» EXERCISE
Every line holding the string "langue" is to be copied from the entries below.

» EXTRACTED RECORDS
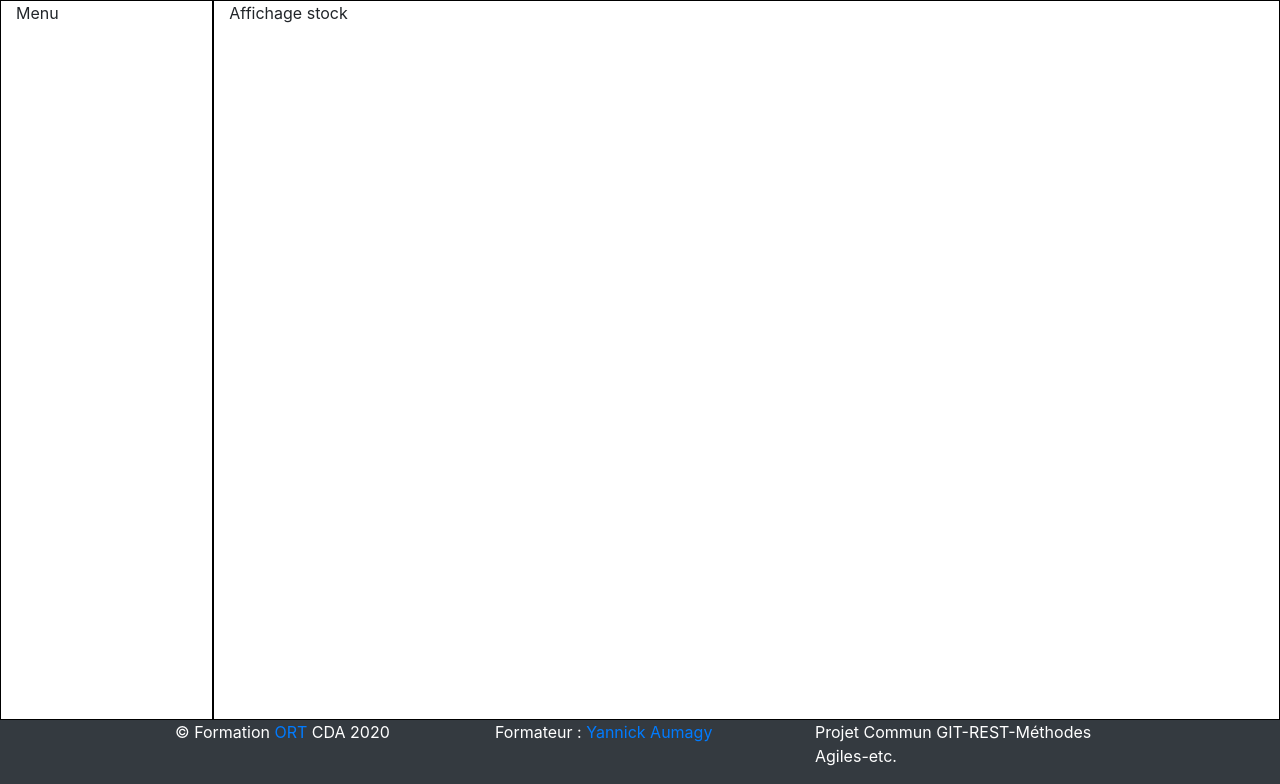
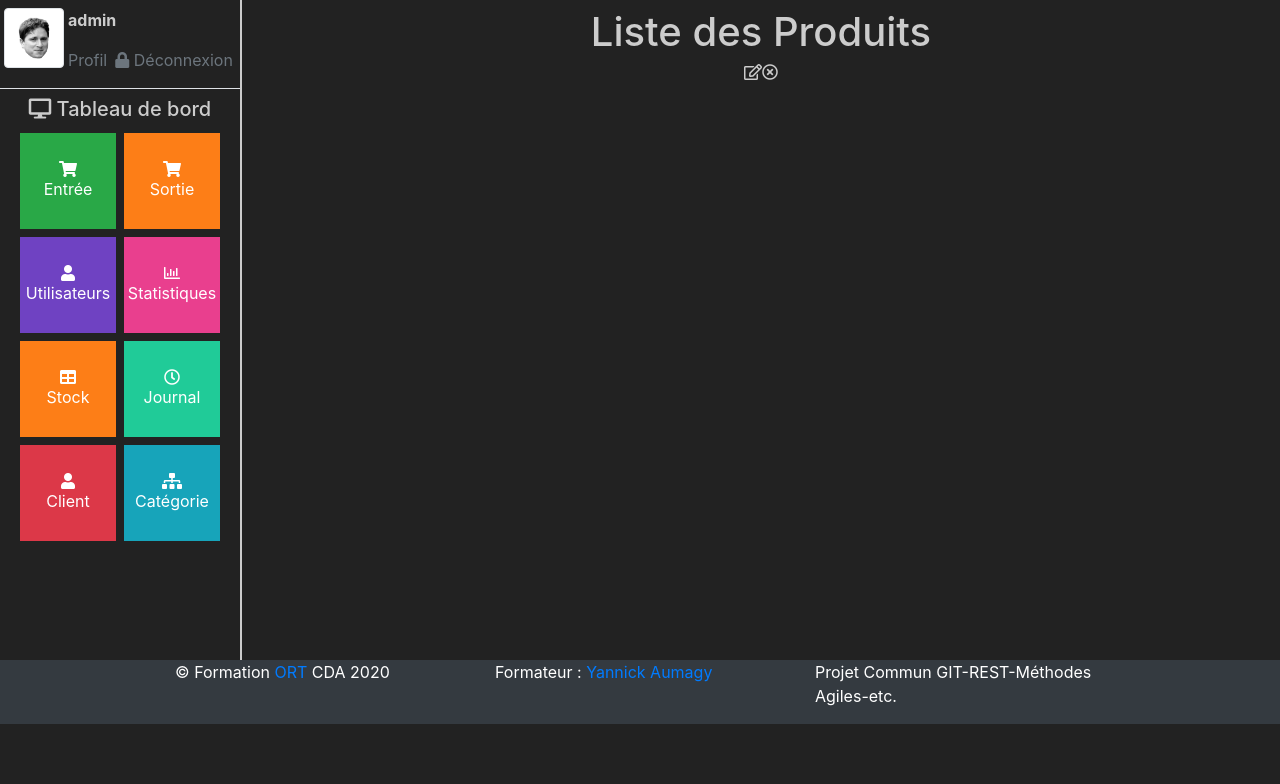
Before and after one commit to BlazingIron/geStock, a PHP site: page /geStock/views/index.php in a window 1280 px wide. Shown: the part 80-864 px from the top of the page. After the commit the page ends 804 px from the top, so only its background shows below. Run offline with PHP 8.4, Linux system fonts and the light colour scheme; data that the repository does not hold is empty; some libraries are stand-ins or nearby versions.

Commit message:
Ajout d'un visuel pour le menu

```diff
--- a/component/css/style.css
+++ b/component/css/style.css
@@ -1,5 +1,104 @@
-/* GENERAL */
-body{
-    margin: 0;
-    padding: 0;
+
+#sideMenu
+{
+    color: #CCCCCC;
+    background: #222222;
+    border-right: 2px solid #CCCCCC;
 }
+
+#tableView
+{
+    color: #CCCCCC;
+    background: #222222;
+}
+
+.btn-square {
+    width: 6rem;
+    height: 6rem;
+}
+
+.btn-green {
+    color: #fff;
+    background: hsl(134, 61%, 41%);
+    border-color: hsl(134, 61%, 41%);
+}
+    .btn-green:hover {
+        color: #fff;
+        background-color: hsl(134, 61%, 34%);
+        border-color: hsl(134, 61%, 31%);
+    }
+
+.btn-orange {
+    color: #fff;
+    background: hsl(27, 98%, 54%);
+    border-color: hsl(27, 98%, 54%);
+}
+    .btn-orange:hover {
+        color: #fff;
+        background-color: hsl(27, 98%, 47%);
+        border-color: hsl(27, 98%, 44%);
+    }
+
+.btn-purple {
+    color: #fff;
+    background: hsl(261, 51%, 51%);
+    border-color: hsl(261, 51%, 51%);
+}
+    .btn-purple:hover {
+        color: #fff;
+        background: hsl(261, 51%, 44%);
+        border-color: hsl(261, 51%, 41%);
+    }
+
+.btn-pink {
+    color: #fff;
+    background: hsl(332, 79%, 58%);
+    border-color: hsl(332, 79%, 58%);
+}
+    .btn-pink:hover {
+        color: #fff;
+        background: hsl(332, 79%, 51%);
+        border-color: hsl(332, 79%, 48%);
+    }
+
+.btn-teal {
+    color: #fff;
+    background: hsl(162, 73%, 46%);
+    border-color: hsl(162, 73%, 46%);
+}
+    .btn-teal:hover {
+        color: #fff;
+        background: hsl(162, 73%, 39%);
+        border-color: hsl(162, 73%, 36%);
+    }
+
+.btn-red {
+    color: #fff;
+    background: hsl(354, 70%, 54%);
+    border-color: hsl(354, 70%, 54%);
+}
+    .btn-red:hover {
+        color: #fff;
+        background: hsl(354, 70%, 47%);
+        border-color: hsl(354, 70%, 44%);
+    }
+
+.btn-cyan {
+    color: #fff;
+    background: hsl(188, 78%, 41%);
+    border-color: hsl(188, 78%, 41%);
+}
+    .btn-cyan:hover {
+        color: #fff;
+        background: hsl(188, 78%, 34%);
+        border-color: hsl(188, 78%, 31%);
+    }
+
+#sideMenu {
+    min-height: calc(100vh - 50px - 5.625rem);
+}
+@media (max-width: 767.98px) {
+    .col-up-to-md-12 {
+        width: 100vw;
+    }
+}
--- a/views/langue/fra/header.php
+++ b/views/langue/fra/header.php
@@ -20,7 +20,7 @@
     <!-- JQuery 1.12.1 -->
     <link rel="stylesheet" href="https://cdnjs.cloudflare.com/ajax/libs/jqueryui/1.12.1/themes/base/jquery-ui.min.css">
     <!-- Feuille de style du projet -->
-    <link rel="stylesheet" href="component/css/style.css">
+    <link rel="stylesheet" href="/geStock/component/css/style.css">
 
     <!-- Titre -->
     <title>Accueil du Projet Commun</title>
@@ -36,7 +36,7 @@
     <script src="https://code.jquery.com/color/jquery.color-2.1.2.js" integrity="sha256-1Cn7TdfHiMcEbTuku97ZRSGt2b3SvZftEIn68UMgHC8=" crossorigin="anonymous"></script>
 
     <!-- Favicon -->
-    <link rel="shortcut icon" href="/component/img/favicon/favicon.png" type="image/x-icon">
+    <link rel="shortcut icon" href="/geStock/component/img/favicon/favicon.png" type="image/x-icon">
 </head>
 
 <body>
--- a/views/langue/fra/main.php
+++ b/views/langue/fra/main.php
@@ -2,12 +2,8 @@
 <main>
     <div class="container-fluid">
         <div class="row">
-            <div class="col col-lg-2" style="border: solid 1px black; height: 90vh;">
-                Menu
-            </div>
-            <div class="col col-lg-10" style="border: solid 1px black; height: 90vh;">
-                Affichage stock
-            </div>
+            <?php require_once ("sideMenu.php"); ?>
+            <?php require_once ("tableView.php"); ?>
         </div>
     </div>
 </main>
--- /dev/null
+++ b/views/langue/fra/sideMenu.php
@@ -0,0 +1,31 @@
+
+<nav class="navbar navbar-expand-md col-up-to-md-12 flex-column bg-light p-0">
+    <div id="sideMenu" class="collapse navbar-collapse flex-column justify-content-start py-2">
+        <div class="w-100 px-1 border-bottom">
+            <img src="/geStock/component/img/avatar/Kappa.png" class="img-thumbnail rounded mr-1 float-left" height="60" width="60" alt="Avatar de l'utilisateur">
+            <p><b>admin</b></p>
+            <a class="mr-2 text-secondary" href="#">Profil</a><p class="d-inline-block text-secondary"><i class="fas fa-lock"></i> Déconnexion</p>
+        </div>
+        <div class="d-flex flex-column mb-auto">
+            <div class="text-center">
+                <h5 class="mt-2"><i class="fas fa-desktop"></i> Tableau de bord</h5>
+            </div>
+            <div class="d-flex justify-content-around px-3">
+                <button class="btn btn-green btn-square rounded-0 m-1 p-0" href=""><i class="fas fa-shopping-cart"></i><br>Entrée</button>
+                <button class="btn btn-orange btn-square rounded-0 m-1 p-0" href=""><i class="fas fa-shopping-cart"></i><br>Sortie</button>
+            </div>
+            <div class="d-flex justify-content-around px-3">
+                <button class="btn btn-purple btn-square rounded-0 m-1 p-0" href=""><i class="fas fa-user"></i><br>Utilisateurs</button>
+                <button class="btn btn-pink btn-square rounded-0 m-1 p-0" href=""><i class="far fa-chart-bar"></i><br>Statistiques</button>
+            </div>
+            <div class="d-flex justify-content-around px-3">
+                <button class="btn btn-orange btn-square rounded-0 m-1 p-0" href=""><i class="fas fa-table"></i><br>Stock</button>
+                <button class="btn btn-teal btn-square rounded-0 m-1 p-0" href=""><i class="far fa-clock"></i><br>Journal</button>
+            </div>
+            <div class="d-flex justify-content-around px-3">
+                <button class="btn btn-red btn-square rounded-0 m-1 p-0" href=""><i class="fas fa-user"></i><br>Client</button>
+                <button class="btn btn-cyan btn-square rounded-0 m-1 p-0" href=""><i class="fas fa-sitemap"></i><br>Catégorie</button>
+            </div>
+        </div>
+    </div>
+</nav>
--- /dev/null
+++ b/views/langue/fra/tableView.php
@@ -0,0 +1,6 @@
+
+<div id="tableView" class="flex-grow-1 d-flex flex-column align-items-center">
+    <h1 class="mt-2">Liste des Produits</h1>
+    <!-- TODO TableView -->
+    <div><i class="far fa-edit"></i><i class="far fa-times-circle"></i></div>
+</div>
```
Also changed, not shown: component/img/avatar/Kappa.png (added).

» YOUR SOLUTION
--- a/views/langue/fra/header.php
+++ b/views/langue/fra/header.php
--- a/views/langue/fra/main.php
+++ b/views/langue/fra/main.php
+++ b/views/langue/fra/sideMenu.php
+++ b/views/langue/fra/tableView.php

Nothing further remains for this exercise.